PYONGYANG, North Korea — New North Korean leader Kim Jong Un burnished his diplomatic skills Monday, welcoming a private South Korean delegation as state media called him a "sagacious" leader and revealed a new title that gives him authority over political matters.
Kim has rapidly gained prominence since the death of his father, Kim Jong Il, on Dec. 17, and his brief meeting with a mourning delegation led by a former South Korean first lady and a prominent business leader shows Seoul that he is assured in his new role.
State media have showered Kim with new titles. On Saturday, the North referred to him as "supreme leader" of the 1.2 million-strong armed forces and said the military's top leaders had pledged their loyalty to him. On Monday, the Rodong Sinmun newspaper described him as head of the Central Committee of the Workers' Party — a post that appears to make him the top official in the ruling party.
North Korea's official Korean Central News Agency also called Kim a "sagacious leader" and "dear" comrade while reporting that he paid respects Monday to his father, whose body is lying in state at Kumsusan Memorial Palace. State media have already dubbed him a "great successor" and an "outstanding leader."
It was the fourth time the North's media reported that Kim had visited the memorial palace since his father's death, according to Seoul's Unification Ministry.
Also on Monday, a South Korean delegation stood in a line on a red carpet and bowed during their visit to the Kumsusan palace, where Kim Jong Il's bier is surrounded by flowers and flanked by an honor guard.
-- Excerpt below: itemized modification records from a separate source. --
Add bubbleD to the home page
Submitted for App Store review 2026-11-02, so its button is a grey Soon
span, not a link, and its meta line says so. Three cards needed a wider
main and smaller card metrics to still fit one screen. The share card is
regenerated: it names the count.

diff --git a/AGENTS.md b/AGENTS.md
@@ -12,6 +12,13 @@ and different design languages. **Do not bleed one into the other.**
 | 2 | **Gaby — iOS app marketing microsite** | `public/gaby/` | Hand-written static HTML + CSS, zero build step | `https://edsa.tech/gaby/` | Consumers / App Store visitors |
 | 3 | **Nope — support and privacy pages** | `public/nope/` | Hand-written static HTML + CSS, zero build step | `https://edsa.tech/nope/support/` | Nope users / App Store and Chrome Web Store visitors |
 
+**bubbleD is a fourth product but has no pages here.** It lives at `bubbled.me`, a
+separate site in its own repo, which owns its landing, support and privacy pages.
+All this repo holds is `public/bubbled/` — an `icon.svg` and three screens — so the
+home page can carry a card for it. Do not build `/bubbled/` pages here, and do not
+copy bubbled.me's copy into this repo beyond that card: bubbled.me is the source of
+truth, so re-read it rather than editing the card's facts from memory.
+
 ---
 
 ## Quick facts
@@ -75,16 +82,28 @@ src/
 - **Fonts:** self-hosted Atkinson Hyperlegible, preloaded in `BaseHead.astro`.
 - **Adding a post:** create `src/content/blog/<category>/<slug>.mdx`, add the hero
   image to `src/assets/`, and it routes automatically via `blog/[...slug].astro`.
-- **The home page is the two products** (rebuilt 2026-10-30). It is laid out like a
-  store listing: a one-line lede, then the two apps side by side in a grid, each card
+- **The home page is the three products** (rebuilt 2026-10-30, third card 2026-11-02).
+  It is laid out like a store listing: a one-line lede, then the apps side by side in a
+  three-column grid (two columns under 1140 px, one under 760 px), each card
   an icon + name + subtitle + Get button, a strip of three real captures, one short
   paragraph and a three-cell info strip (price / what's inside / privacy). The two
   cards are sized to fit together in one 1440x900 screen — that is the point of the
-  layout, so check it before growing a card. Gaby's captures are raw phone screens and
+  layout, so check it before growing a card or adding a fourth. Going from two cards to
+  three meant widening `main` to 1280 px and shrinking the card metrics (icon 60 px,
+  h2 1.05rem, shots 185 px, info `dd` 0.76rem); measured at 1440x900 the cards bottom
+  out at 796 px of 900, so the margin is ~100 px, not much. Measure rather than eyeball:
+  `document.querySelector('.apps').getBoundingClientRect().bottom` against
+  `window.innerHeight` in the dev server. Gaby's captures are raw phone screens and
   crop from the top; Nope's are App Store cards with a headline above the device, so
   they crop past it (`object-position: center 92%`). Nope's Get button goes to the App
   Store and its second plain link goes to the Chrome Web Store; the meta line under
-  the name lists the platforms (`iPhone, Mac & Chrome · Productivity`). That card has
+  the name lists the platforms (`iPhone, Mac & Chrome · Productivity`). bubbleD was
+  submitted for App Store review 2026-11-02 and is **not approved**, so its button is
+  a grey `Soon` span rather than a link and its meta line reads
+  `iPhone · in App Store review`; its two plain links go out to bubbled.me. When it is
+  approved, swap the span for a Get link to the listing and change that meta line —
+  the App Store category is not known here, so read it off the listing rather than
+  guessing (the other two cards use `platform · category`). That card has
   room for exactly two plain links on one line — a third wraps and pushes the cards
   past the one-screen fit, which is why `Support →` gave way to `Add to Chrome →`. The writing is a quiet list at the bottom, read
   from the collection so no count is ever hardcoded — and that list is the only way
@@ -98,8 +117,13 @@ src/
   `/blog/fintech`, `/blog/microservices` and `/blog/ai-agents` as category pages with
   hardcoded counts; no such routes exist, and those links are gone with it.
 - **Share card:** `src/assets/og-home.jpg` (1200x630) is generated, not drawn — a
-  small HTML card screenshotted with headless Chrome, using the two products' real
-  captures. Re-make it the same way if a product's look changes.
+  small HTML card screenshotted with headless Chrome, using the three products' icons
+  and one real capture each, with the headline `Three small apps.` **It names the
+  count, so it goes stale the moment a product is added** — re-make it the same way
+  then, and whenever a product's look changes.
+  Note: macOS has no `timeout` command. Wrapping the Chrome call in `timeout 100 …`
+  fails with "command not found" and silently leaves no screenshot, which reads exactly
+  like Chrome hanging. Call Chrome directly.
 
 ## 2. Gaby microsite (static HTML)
Kim Jong Un gave the South Koreans his thanks after they expressed condolences and sympathy, the Korean Central News Agency said. The Unification Ministry confirmed the meeting in a statement.
The lead delegates were the widow of former South Korean President Kim Dae Jung, who engineered a "sunshine" engagement policy with the North and held a landmark summit with Kim Jong Il in 2000, and Hyundai Group chairwoman Hyun Jeong Eun, whose late husband had ties to the North.